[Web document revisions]
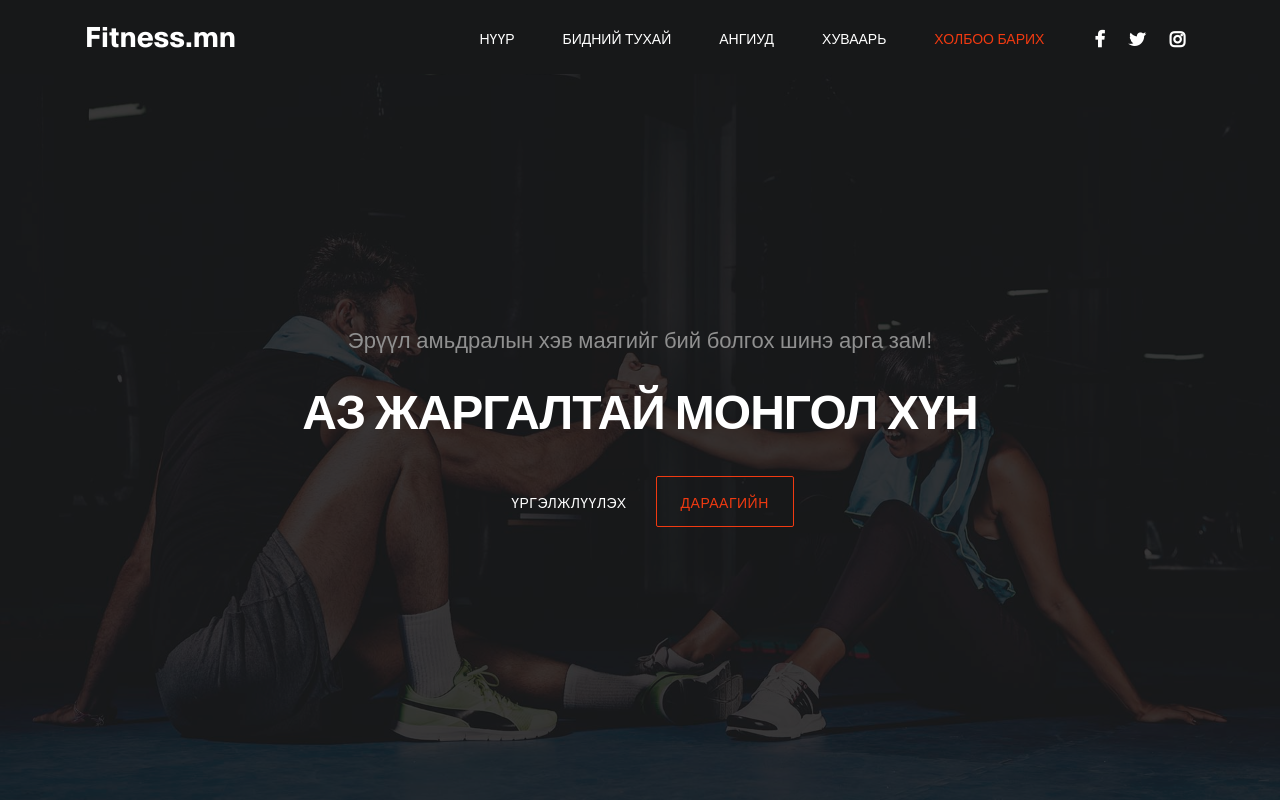
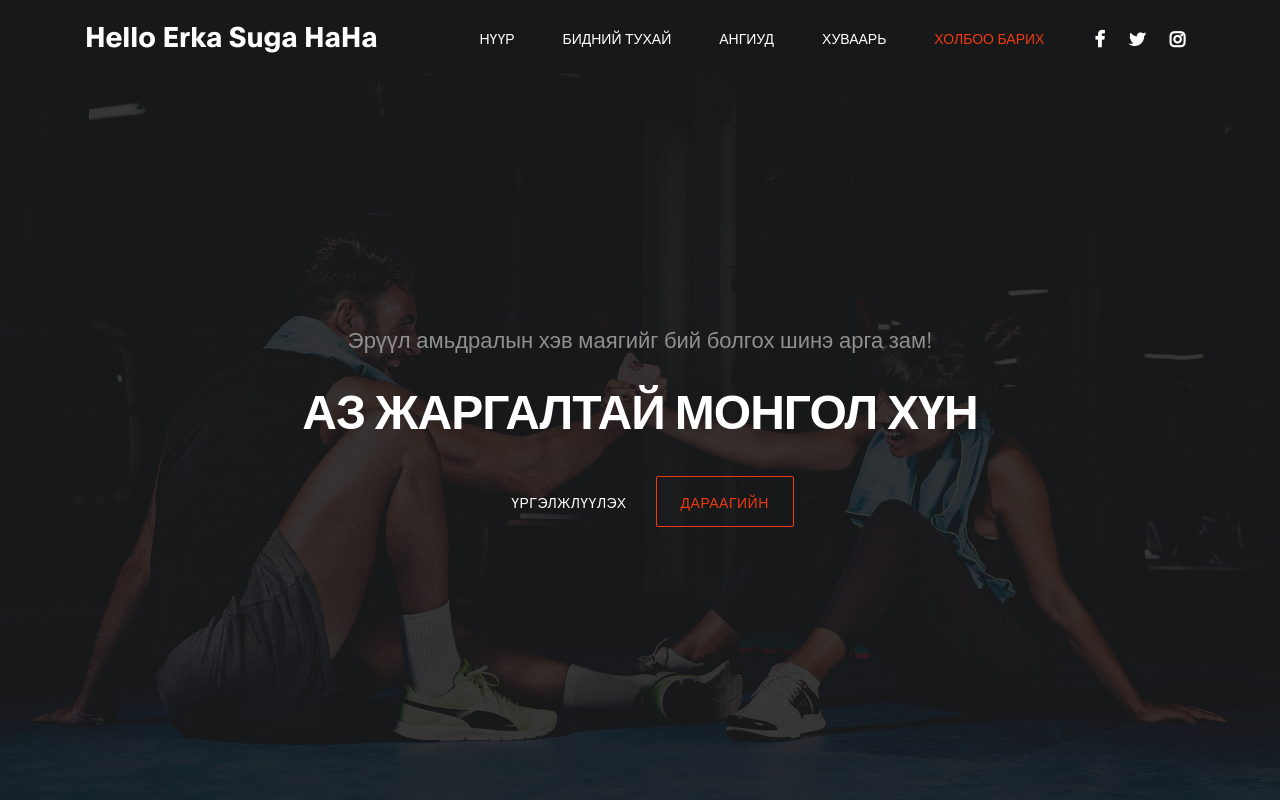
Before and after one commit to Marshal-Gaming/dadlaga, a plain HTML site: page index.html in a window 1280 px wide. Shown: the top 800 px of the page. Drawn offline with Linux system fonts and the light colour scheme.

Commit message:
"Erkagiin Ner oeuulsan"

```diff
--- a/index.html
+++ b/index.html
@@ -28,7 +28,7 @@ https://www.tooplate.com/view/2119-gymso-fitness
     <nav class="navbar navbar-expand-lg fixed-top">
         <div class="container">
 
-            <a class="navbar-brand" href="index.html">Fitness.mn</a>
+            <a class="navbar-brand" href="index.html">Hello Erka Suga HaHa </a>
 
             <button class="navbar-toggler" type="button" data-toggle="collapse" data-target="#navbarNav" aria-controls="navbarNav" aria-expanded="false"
                 aria-label="Toggle navigation">
```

What you will do> Print all records word for word, no images.

Written solution>
Before and after one commit to Marshal-Gaming/dadlaga, a plain HTML site: page index.html in a window 1280 px wide. Shown: the top 800 px of the page. Drawn offline with Linux system fonts and the light colour scheme.

Commit message:
"Erkagiin Ner oeuulsan"

```diff
--- a/index.html
+++ b/index.html
@@ -28,7 +28,7 @@ https://www.tooplate.com/view/2119-gymso-fitness
     <nav class="navbar navbar-expand-lg fixed-top">
         <div class="container">
 
-            <a class="navbar-brand" href="index.html">Fitness.mn</a>
+            <a class="navbar-brand" href="index.html">Hello Erka Suga HaHa </a>
 
             <button class="navbar-toggler" type="button" data-toggle="collapse" data-target="#navbarNav" aria-controls="navbarNav" aria-expanded="false"
                 aria-label="Toggle navigation">
```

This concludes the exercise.